I love the Fall for its bountiful offering of sweet and tart new apples. Farmers' markets are teeming with an abundant diversity of varieties that one can try. I love to eat different types of apples, raw or cooked, in savory dishes or sweet ones. Do all these apples keep the doctor away? I'm not sure they always do. Reading Michael Pollen's The Botany of Desire, I learned that this old slogan was purposely promoted by apple growers during the prohibition era. The banning of alcohol consumption threatened the livelihood of apple growers who were heavily invested in the production of hard cider. They decided that it was time for a makeover.
The old saying provided an avenue to highlight the healthy benefits of apples and rebrand the fruits as a source of wholesome well-being for children and adults alike. This rebranding exercise was obviously successful. Apples are now the most commonly consumed fruit in Canada. The old saying is now so firmly implanted in the collective memory of Americans and Canadians alike that it became the focus of a Wizard of Oz comic strip published a few years ago. The strip showed a doctor standing on his doorstep, looking conspicuously at a cart of apples. The doctor yells: "Beat it! I'm trying to make a living here!"
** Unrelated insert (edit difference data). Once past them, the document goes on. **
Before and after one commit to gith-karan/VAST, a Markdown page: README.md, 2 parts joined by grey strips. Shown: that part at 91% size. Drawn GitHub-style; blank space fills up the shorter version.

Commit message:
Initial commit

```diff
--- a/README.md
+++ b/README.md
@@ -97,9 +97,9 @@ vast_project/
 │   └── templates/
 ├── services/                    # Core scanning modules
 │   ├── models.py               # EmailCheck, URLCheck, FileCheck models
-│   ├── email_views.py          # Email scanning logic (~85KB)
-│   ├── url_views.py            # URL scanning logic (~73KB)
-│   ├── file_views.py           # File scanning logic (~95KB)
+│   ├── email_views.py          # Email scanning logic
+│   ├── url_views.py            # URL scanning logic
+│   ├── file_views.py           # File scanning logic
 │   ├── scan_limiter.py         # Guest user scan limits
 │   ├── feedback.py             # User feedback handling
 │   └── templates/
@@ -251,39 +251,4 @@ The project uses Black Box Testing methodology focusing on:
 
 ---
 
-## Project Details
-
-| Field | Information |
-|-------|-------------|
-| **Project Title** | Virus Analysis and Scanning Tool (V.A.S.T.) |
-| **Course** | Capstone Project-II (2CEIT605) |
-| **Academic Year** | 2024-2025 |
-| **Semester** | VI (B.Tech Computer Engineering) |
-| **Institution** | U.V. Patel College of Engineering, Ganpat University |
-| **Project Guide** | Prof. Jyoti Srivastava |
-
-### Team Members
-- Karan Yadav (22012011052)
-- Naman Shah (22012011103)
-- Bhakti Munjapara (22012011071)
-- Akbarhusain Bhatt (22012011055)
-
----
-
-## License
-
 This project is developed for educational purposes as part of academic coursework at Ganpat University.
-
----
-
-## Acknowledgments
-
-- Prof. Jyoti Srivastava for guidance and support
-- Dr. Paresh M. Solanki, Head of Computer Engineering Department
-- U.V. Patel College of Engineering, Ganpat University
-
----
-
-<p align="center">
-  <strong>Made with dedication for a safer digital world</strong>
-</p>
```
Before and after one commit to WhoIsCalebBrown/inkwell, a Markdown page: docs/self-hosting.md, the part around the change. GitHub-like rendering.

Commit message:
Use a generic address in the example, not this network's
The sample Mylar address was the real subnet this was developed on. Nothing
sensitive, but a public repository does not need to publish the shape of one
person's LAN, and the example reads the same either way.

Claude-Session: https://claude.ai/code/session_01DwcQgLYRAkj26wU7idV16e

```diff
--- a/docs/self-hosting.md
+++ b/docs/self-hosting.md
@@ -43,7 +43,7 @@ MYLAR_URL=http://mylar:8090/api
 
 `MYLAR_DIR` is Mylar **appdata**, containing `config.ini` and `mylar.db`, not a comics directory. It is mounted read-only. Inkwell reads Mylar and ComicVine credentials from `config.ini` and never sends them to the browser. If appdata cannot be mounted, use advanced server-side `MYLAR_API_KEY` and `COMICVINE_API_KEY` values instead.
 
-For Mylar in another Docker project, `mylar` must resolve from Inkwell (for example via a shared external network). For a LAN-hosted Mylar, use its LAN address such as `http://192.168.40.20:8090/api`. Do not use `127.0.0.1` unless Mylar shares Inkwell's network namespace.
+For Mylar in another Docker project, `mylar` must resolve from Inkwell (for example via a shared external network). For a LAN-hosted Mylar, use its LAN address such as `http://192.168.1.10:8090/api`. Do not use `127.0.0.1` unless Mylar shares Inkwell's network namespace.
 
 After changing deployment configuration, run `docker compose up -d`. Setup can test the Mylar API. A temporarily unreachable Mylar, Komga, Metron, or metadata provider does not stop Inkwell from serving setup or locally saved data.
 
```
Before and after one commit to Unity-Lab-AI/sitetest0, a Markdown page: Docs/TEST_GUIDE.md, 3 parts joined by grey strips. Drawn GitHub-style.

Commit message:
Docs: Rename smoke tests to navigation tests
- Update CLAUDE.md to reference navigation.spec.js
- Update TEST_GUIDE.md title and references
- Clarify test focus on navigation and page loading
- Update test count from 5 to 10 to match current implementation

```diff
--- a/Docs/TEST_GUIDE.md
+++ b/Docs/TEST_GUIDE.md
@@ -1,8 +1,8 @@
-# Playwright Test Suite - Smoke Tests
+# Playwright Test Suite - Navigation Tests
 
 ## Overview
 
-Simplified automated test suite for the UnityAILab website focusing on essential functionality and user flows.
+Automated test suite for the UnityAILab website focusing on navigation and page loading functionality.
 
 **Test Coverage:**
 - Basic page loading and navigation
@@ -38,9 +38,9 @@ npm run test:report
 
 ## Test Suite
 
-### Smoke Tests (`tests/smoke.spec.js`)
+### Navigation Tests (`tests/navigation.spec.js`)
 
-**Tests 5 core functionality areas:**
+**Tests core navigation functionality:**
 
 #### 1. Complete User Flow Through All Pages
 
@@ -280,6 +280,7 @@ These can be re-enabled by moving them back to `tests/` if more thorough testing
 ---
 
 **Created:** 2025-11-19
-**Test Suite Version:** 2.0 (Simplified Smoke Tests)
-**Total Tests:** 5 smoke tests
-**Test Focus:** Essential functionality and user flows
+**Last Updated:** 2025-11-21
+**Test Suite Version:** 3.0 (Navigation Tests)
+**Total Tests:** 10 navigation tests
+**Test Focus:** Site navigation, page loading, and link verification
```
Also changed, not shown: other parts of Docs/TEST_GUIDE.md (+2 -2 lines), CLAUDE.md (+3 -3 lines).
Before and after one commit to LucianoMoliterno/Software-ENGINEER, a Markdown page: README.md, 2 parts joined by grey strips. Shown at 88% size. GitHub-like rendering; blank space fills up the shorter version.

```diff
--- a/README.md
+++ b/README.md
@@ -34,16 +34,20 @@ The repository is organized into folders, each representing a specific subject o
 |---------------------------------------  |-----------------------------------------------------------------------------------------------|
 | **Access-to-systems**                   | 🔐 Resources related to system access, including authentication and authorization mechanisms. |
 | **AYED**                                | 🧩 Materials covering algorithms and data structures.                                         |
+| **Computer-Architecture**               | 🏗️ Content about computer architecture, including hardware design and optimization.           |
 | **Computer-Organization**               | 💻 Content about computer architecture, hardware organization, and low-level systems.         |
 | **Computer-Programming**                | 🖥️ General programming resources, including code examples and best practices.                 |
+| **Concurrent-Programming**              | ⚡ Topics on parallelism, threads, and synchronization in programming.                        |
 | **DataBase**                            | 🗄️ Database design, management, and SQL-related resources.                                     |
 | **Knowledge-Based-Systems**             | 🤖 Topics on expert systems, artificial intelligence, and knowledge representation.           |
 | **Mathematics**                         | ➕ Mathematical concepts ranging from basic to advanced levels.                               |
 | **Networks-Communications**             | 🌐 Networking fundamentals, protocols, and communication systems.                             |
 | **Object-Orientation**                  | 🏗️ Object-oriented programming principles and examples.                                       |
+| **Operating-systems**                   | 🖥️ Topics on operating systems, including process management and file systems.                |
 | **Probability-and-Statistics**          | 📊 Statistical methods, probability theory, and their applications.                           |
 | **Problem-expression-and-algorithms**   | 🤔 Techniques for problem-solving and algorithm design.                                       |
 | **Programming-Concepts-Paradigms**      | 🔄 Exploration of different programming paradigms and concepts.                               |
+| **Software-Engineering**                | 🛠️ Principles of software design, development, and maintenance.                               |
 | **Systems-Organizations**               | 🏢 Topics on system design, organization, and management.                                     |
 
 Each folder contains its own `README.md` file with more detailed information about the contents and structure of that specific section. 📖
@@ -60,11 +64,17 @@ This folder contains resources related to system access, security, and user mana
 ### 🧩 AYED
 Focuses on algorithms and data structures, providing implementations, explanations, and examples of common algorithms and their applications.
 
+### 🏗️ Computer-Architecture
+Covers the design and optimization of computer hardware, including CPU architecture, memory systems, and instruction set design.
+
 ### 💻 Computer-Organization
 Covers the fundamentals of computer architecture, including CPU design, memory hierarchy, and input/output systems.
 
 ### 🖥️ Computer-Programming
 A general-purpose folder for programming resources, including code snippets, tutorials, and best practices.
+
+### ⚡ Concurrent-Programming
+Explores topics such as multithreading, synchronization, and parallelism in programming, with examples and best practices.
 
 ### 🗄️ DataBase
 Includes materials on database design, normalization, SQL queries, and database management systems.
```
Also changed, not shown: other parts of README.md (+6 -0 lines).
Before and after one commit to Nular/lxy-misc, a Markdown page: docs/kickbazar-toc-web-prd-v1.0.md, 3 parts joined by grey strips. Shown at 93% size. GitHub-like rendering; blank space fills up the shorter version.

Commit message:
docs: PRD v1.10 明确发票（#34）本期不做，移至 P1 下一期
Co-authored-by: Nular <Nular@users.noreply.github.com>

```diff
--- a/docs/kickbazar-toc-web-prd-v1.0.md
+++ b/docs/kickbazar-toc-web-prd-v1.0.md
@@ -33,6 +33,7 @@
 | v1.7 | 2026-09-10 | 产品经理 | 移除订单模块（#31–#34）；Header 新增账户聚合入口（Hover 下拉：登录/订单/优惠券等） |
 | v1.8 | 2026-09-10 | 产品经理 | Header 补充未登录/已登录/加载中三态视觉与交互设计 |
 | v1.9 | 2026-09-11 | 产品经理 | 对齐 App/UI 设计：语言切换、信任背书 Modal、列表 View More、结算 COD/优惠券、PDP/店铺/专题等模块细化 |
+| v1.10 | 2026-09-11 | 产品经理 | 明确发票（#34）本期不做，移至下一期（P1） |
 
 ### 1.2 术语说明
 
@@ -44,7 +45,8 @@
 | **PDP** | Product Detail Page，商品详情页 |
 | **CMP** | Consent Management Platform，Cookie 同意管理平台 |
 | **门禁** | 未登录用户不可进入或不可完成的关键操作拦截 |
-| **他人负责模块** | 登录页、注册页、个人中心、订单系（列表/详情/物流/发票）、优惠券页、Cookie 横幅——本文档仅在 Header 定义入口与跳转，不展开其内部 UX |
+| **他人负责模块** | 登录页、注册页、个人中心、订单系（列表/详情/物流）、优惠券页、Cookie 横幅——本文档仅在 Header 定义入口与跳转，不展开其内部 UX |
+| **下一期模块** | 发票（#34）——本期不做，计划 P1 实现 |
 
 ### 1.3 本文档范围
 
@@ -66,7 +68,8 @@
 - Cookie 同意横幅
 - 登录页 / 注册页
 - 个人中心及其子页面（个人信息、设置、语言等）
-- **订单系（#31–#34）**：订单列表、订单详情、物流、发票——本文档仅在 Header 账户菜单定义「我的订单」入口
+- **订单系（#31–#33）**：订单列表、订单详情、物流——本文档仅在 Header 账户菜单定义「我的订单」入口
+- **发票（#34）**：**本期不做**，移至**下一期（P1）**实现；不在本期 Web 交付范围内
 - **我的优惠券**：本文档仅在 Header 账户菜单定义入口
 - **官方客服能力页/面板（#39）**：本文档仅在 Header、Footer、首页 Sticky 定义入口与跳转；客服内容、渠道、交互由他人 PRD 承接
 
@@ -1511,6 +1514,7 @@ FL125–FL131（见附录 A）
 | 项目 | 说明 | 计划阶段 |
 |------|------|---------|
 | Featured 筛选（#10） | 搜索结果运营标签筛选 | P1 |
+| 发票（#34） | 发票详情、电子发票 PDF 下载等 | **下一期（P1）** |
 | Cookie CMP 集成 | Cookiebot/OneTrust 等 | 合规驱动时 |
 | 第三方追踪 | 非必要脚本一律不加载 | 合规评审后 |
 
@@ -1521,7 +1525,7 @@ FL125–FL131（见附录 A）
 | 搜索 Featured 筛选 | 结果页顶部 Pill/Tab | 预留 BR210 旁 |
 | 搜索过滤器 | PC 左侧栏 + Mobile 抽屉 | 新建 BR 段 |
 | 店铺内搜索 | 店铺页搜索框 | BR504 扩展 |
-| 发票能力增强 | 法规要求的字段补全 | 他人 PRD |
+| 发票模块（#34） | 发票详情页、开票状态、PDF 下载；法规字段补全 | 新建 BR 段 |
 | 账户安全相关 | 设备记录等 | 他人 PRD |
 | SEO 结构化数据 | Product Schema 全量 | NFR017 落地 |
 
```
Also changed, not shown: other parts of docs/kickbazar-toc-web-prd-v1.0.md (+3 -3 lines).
The apples sweetness and their portability make them a well sought-after fruit among gleaners. Unfortunately, securing opportunities to organize gleaning trips to apple orchards has been challenging. Our new Tree for the Picking program, however, provides an opportunity to remedy this situation. In the last few weeks, we have organized several apple picking outings for gleaners. Another excursion is planned for this coming Thursday. Collectively these trips have led to the harvesting of over 6 bushels of apples from different neighbourhoods in the city and county. The first apple picking outing of the season took place in an East City backyard. Four gleaners came, equipped with a couple of tarps as well as four fruit pickers to harvest the bounty of the trees. The owner noted that the gleaners "did a great job on the trees." They were able to harvest most of the apples, except for a few which were too high to reach.
Tree for the Picking does not use ladders. Gleaners use two kinds of extendable pickers with baskets at the top to harvest as much fruit as possible. The process is very gentle on the trees as well as on the volunteer gleaners.
Once the harvest is complete, the site is cleaned up and left the way it was before the arrival of the gleaners. The goal of the program is to ensure that locally grown fruit does not go to waste. Gleaners harvest apples, pears, plums and nut trees and share the bounty with local food programs. Half of the apples picked in the last few weeks were dropped off at the OPIRG food bank.
If you have a lot of apples to use up, this Baked Granola Apples recipe from the Dietitians of Canada might be just what you need to keep the doctor away:
3/4 cup low-fat granola
2 tsp margarine
1/2 cup low-fat plain yogurt
1 tbsp pure maple syrup
1. Core apples, creating a large hollow. Firmly pack with granola and dot with margarine. Place on pie plate.
2. Bake, uncovered, in a preheated oven for 30 minutes or until apples are tender.
3. Meanwhile, in a small bowl, combine yogurt and maple syrup, set aside.
4. Place each apple in a dessert bowl and garnish with maple-flavored yogurt.